About this exercise | Check every line of the data for the string "true" and copy the ones that have it.

Task input |
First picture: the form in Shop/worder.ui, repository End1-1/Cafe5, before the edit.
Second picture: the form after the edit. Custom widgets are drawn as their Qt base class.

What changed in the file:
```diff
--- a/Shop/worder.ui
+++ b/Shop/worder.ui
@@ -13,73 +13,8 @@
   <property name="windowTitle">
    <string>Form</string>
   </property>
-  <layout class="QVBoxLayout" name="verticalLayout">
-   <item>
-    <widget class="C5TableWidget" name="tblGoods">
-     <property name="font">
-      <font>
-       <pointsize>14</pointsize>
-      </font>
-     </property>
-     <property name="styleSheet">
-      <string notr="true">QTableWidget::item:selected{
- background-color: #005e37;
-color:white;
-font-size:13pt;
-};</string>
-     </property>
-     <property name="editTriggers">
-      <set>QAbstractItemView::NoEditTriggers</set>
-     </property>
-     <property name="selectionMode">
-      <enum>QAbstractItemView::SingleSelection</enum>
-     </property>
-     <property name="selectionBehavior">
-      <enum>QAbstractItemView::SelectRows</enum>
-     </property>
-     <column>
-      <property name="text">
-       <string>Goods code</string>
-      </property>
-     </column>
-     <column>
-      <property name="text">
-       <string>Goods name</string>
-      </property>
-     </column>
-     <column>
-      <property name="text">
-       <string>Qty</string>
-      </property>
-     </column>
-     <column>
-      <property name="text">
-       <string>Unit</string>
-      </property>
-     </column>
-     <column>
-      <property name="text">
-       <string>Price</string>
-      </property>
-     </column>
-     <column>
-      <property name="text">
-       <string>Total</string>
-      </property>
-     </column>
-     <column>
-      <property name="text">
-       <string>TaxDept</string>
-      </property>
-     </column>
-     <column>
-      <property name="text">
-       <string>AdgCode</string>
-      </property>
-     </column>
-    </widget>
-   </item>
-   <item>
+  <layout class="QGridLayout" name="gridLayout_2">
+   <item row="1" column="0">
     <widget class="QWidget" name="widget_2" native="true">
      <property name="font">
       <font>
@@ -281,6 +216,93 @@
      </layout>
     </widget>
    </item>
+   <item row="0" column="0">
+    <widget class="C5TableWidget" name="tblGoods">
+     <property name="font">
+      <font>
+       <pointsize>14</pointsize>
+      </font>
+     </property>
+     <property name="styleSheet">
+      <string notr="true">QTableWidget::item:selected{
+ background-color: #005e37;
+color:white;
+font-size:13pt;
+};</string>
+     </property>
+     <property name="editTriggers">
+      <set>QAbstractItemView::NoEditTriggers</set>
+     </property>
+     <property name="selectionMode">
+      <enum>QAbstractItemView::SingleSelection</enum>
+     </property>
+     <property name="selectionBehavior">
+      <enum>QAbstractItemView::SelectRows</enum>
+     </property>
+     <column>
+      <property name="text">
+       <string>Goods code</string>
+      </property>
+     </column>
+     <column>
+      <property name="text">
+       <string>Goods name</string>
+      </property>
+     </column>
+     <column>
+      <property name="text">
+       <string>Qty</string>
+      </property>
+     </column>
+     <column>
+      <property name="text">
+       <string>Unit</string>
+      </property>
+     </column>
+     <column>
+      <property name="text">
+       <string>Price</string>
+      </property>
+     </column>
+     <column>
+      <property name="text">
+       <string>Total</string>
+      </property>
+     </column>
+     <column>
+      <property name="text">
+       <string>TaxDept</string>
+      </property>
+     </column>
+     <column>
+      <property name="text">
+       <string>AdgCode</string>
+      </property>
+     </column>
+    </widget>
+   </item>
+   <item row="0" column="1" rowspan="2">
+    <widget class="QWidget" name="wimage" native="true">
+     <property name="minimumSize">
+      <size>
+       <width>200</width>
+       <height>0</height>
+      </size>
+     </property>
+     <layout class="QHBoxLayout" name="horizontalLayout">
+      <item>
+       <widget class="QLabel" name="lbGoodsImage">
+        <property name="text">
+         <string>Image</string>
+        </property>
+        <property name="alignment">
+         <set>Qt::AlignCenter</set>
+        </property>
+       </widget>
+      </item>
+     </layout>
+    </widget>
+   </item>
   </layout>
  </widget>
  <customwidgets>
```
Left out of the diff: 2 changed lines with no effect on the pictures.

Output for this exercise |
-      <string notr="true">QTableWidget::item:selected{
     <widget class="QWidget" name="widget_2" native="true">
+      <string notr="true">QTableWidget::item:selected{
+    <widget class="QWidget" name="wimage" native="true">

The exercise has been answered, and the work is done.